innocent infants and all who are irresponsible.
The holy judgments of God must rest upon all men out of
(1) because of imputed sin,
(2) because of an inherited sin nature,
(3) because they are under sin, and
(4) because of their own personal sins.
Though these holy
judgments of God cannot be diminished, the sinner may be
saved from them through Christ.
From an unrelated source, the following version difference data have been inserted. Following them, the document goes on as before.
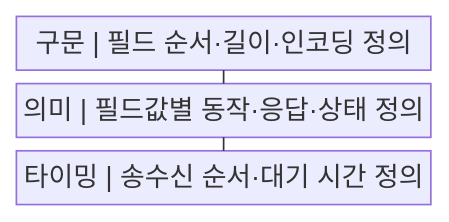
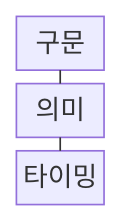
Before and after one commit to agnusdei1207/knowledge-base: the first of 2 diagrams in src/content/docs/notes/04-network/003_protocol_3_elements.md, drawn with Mermaid. The commit also changed other lines of this file and 122 other files, not shown here.

````diff
--- a/src/content/docs/notes/04-network/003_protocol_3_elements.md
+++ b/src/content/docs/notes/04-network/003_protocol_3_elements.md
@@ -54,9 +54,9 @@
 ```mermaid
-block
+block-beta
     columns 1
-    A["구문 | 필드 순서·길이·인코딩 정의"]
-    B["의미 | 필드값별 동작·응답·상태 정의"]
-    C["타이밍 | 송수신 순서·대기 시간 정의"]
+    A["구문"]
+    B["의미"]
+    C["타이밍"]
     A --- B
     B --- C
 ```
````
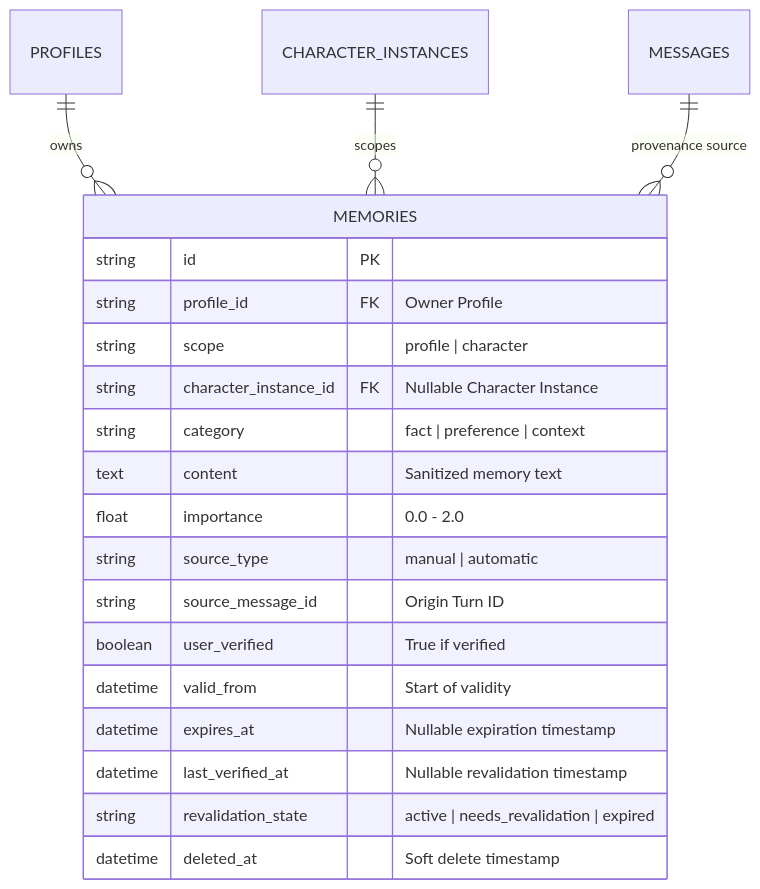
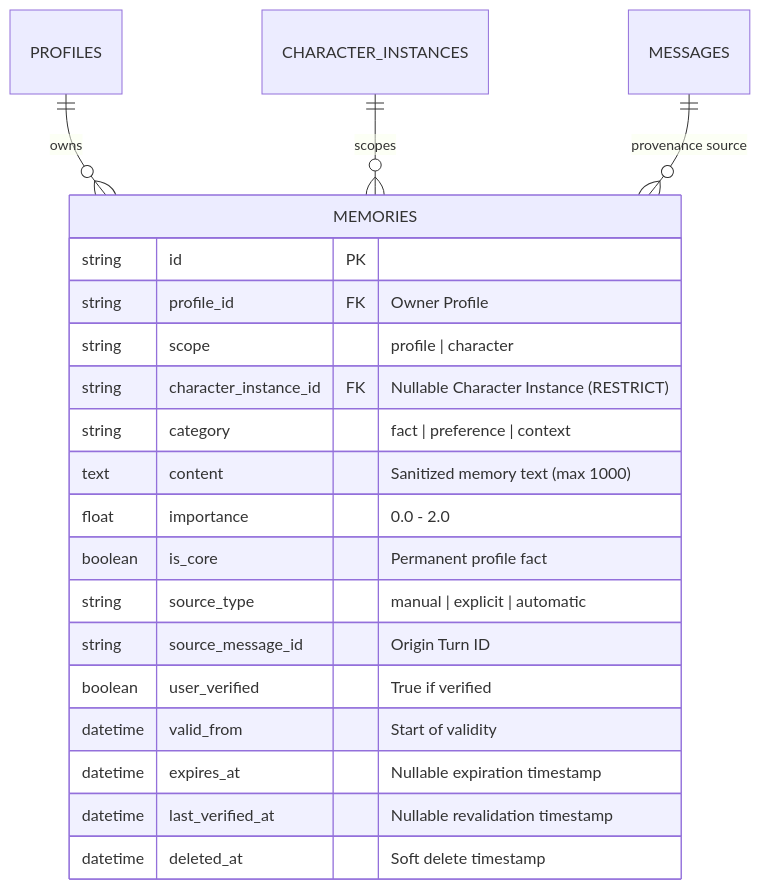
One commit to chrisniel/AI-companion-project changed the diagram in docs/02_Planning/01_Plans/plan-m3-memory-foundation-c1.md. Above: the diagram before and after it, drawn with Mermaid. The commit also changed other lines of this file and 1 other file, not shown here.

````diff
--- a/docs/02_Planning/01_Plans/plan-m3-memory-foundation-c1.md
+++ b/docs/02_Planning/01_Plans/plan-m3-memory-foundation-c1.md
@@ -89,24 +114,24 @@
 ```mermaid
 erDiagram
     PROFILES ||--o{ MEMORIES : owns
     CHARACTER_INSTANCES ||--o{ MEMORIES : scopes
     MESSAGES ||--o{ MEMORIES : "provenance source"
 
     MEMORIES {
         string id PK
         string profile_id FK "Owner Profile"
         string scope "profile | character"
-        string character_instance_id FK "Nullable Character Instance"
+        string character_instance_id FK "Nullable Character Instance (RESTRICT)"
         string category "fact | preference | context"
-        text content "Sanitized memory text"
+        text content "Sanitized memory text (max 1000)"
         float importance "0.0 - 2.0"
-        string source_type "manual | automatic"
+        boolean is_core "Permanent profile fact"
+        string source_type "manual | explicit | automatic"
         string source_message_id "Origin Turn ID"
         boolean user_verified "True if verified"
         datetime valid_from "Start of validity"
         datetime expires_at "Nullable expiration timestamp"
         datetime last_verified_at "Nullable revalidation timestamp"
-        string revalidation_state "active | needs_revalidation | expired"
         datetime deleted_at "Soft delete timestamp"
     }
 ```
````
This is the good news of the
The penalty resting on
the old creation is
(1) physical death, which is separation of the soul from the
(2) spiritual death, which (like Adam's) is the present
estate of the lost and is the separation of the soul from
God (Eph. 2:1; 4:18, 19); and
(3) the second death, which is the eternal separation of the
soul from God and banishment from His presence forever (Rev.
2:11; 20:6, 14; 21:8).
1. Into what three-fold classiﬁcation
does the Bible teaching concerning Adam divide?
2. To what extent does God evidently consider the man and
woman to be one?
3. a. What is implied by the words that man was created
b. Contrast this estate with the holiness of God.
c. How is it that unfallen man can sin when God cannot?
4. What faculties did man as created evidently possess?
5. a. What effects immediately followed the fall?
b. What is spiritual death?
c. What is physical death?
d. What was the effect upon creation?
6. Name the three acts of imputation as set forth in the
7. What passages state the imputation of man's sin to
8. To what extent and by what means is the merit of Christ
imputed to the believer?
9. Is it equally reasonable to believe that the demerit of
Adam is imputed to his posterity?
10. Since men are not responsible for their fallen natures,
is it reasonable for them to seek God's provided remedy?
11. Do men become sinners by sinning?
12. Do you believe that God in grace has made provision for
the salvation of innocent infants and the irresponsible?
13. Why must divine judgment fall on all men out of Christ?
14. Name the three kinds of death mentioned in the